When I first turned the puzzle out onto our dining table, I panicked. The area is quite rural, and was more rural when the map was last updated in the 60′s. So lots of green and white, with contour lines everywhere (it’s in the mountains). I have to admit that the puzzle might have never gotten done if my mother-in-law (a puzzle genius) hadn’t visited. I begged for her help and she set about finding all the border pieces. In the two days she was at our house, she managed to build the entire border and even plug a few pieces alongside. How she did it, I’ll never know – recall that she was working without a picture.
When I finally decided to make a concerted effort to finish the damn thing, I knew I’d need help. So I went on the USGS website and discovered, to my delight, that they now give away high quality digital images of the maps. I downloaded the two maps of interest and got to work.
Words on the map began to come together (apparently everything in that region was called “Piney Creek” in the old days). A peak altitude (“2920″) was a wonderful treat since it usually locked a specific location. I learned the location of all the family cemeteries – I know where the Dollingers, Sullivans, Joneses (not mine, I don’t think), Weavers, and Baldwins are all buried. The Powers have three (count ‘em) cemeteries – all strung out in a neat east-west line. 
I learned the exact path of the Norfolk and Western railroad – long gone, but still remembered by a few older folks. When I was a kid, some of the track was still there as was the trestle bridge across the New River.
I got tickled when I put in the pieces that had the cabin, the house across the road where my grandmother was born, and some of my favorite fishing holes.

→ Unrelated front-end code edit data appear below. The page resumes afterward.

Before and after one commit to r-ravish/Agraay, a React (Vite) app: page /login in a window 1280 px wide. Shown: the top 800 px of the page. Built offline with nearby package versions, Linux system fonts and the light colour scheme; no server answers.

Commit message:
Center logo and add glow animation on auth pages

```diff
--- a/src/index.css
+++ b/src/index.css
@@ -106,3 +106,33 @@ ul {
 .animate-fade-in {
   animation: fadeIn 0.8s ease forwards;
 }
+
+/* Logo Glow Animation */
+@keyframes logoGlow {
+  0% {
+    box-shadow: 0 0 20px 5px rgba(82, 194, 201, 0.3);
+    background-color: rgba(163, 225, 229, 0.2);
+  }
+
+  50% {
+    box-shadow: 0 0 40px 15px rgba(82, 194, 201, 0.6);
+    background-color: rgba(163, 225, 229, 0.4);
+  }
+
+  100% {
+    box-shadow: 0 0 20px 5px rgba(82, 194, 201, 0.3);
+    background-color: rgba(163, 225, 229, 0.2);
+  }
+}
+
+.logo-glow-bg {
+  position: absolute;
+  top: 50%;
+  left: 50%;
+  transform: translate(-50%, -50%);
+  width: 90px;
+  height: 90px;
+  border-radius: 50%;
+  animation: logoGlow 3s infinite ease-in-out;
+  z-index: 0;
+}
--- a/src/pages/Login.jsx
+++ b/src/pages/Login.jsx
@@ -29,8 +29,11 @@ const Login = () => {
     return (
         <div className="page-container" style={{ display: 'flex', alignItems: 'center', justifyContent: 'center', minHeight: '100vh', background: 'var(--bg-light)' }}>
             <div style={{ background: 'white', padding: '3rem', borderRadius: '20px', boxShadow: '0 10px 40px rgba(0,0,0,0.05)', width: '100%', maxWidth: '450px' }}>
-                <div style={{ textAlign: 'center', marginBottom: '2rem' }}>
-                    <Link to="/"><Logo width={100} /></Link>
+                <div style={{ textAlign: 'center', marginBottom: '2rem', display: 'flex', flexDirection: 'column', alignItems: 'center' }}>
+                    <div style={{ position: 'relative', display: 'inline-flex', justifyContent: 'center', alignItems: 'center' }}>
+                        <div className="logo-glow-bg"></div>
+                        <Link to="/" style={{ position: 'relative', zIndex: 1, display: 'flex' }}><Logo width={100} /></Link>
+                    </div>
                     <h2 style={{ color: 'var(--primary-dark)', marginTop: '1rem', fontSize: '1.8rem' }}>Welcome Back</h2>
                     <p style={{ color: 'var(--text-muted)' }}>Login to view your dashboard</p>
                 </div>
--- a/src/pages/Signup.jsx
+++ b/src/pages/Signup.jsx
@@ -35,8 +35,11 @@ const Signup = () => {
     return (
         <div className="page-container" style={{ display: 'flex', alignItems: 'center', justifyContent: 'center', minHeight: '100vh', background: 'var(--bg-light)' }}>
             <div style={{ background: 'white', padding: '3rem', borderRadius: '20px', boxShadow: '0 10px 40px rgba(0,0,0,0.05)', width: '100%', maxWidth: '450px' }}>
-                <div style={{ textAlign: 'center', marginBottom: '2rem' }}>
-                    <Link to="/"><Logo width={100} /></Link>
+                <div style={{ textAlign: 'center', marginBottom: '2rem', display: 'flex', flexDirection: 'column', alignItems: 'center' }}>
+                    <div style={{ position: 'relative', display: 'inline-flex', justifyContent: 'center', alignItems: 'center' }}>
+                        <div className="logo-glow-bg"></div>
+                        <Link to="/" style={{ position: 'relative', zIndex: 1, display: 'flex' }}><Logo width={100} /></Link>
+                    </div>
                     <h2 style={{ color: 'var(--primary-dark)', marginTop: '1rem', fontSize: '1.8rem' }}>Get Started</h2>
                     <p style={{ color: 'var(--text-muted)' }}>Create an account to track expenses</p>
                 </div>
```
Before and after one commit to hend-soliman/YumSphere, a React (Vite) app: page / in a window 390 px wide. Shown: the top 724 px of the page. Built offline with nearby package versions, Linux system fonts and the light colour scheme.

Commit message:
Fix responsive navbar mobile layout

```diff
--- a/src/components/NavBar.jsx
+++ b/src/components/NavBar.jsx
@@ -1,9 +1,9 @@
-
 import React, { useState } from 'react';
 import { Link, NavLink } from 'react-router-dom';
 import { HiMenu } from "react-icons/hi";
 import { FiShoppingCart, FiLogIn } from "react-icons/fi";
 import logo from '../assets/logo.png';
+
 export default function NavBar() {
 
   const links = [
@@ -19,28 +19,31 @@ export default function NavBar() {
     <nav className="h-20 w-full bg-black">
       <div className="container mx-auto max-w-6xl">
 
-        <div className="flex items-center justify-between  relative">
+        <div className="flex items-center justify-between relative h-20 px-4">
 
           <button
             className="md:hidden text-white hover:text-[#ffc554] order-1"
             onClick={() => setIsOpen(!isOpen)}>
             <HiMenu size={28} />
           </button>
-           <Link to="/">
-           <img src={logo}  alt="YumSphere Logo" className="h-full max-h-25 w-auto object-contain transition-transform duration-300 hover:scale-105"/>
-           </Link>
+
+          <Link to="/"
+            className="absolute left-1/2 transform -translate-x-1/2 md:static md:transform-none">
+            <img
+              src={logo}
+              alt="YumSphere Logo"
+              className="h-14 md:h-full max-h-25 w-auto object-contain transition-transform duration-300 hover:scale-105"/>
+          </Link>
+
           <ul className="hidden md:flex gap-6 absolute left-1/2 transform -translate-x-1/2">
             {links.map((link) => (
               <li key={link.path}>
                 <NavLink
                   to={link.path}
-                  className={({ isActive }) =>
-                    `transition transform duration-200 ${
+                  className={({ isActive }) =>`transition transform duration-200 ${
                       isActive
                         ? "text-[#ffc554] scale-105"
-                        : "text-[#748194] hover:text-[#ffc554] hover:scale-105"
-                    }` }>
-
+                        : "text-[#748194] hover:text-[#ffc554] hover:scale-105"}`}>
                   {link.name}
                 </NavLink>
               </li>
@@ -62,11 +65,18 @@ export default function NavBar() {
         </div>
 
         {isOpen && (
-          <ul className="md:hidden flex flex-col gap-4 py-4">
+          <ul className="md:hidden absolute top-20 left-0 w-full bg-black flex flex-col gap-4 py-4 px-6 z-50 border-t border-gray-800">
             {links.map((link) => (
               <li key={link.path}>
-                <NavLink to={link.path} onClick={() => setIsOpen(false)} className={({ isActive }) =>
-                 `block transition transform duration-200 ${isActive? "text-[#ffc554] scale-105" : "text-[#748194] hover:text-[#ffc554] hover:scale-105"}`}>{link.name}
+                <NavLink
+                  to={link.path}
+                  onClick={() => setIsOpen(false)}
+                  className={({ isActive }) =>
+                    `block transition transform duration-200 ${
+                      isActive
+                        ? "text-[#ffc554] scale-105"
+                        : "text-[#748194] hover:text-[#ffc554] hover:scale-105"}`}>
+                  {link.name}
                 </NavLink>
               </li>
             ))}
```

In the last week or so, I could see the “avalanche” regime of the puzzle solution approaching. 100 pieces left, 80 pieces, 50…
Lisa said “Will you be sad when it’s done?”
I said no; the earlier going was pretty frustrating. But as the pieces, quite literally, started to fall into place, the Best Place on Earth began to reveal itself. Roads connected, streams meandered, and I recognized the steep hills across the creek from where my cousin Rose Kirby used to live. I will miss that state of the puzzle, where I’d built the scenery, and each subsequent piece was a quick visit to some corner of the county.
I put the last two dozen pieces in this evening – they flew in almost on their own. I was also delighted to see that despite the thing being moved around the house for six months (poker games and dinner guests came and went), not a single piece was lost. Phew.
Lisa said, “So now you’re going to turn it out and start all over.”
When. Pigs. Fly.
In fact, I’m gonna get some of that puzzle glue and maybe even frame and mount it. It’s kinda cool to be able to run your fingertips over the Best Place on Earth™.
 There’s a pharmacist/dobro-player in the county named Mack Powers. I gotta stop in and see him – ask him which of the three cemeteries he’s planning to settle himself in when the time comes.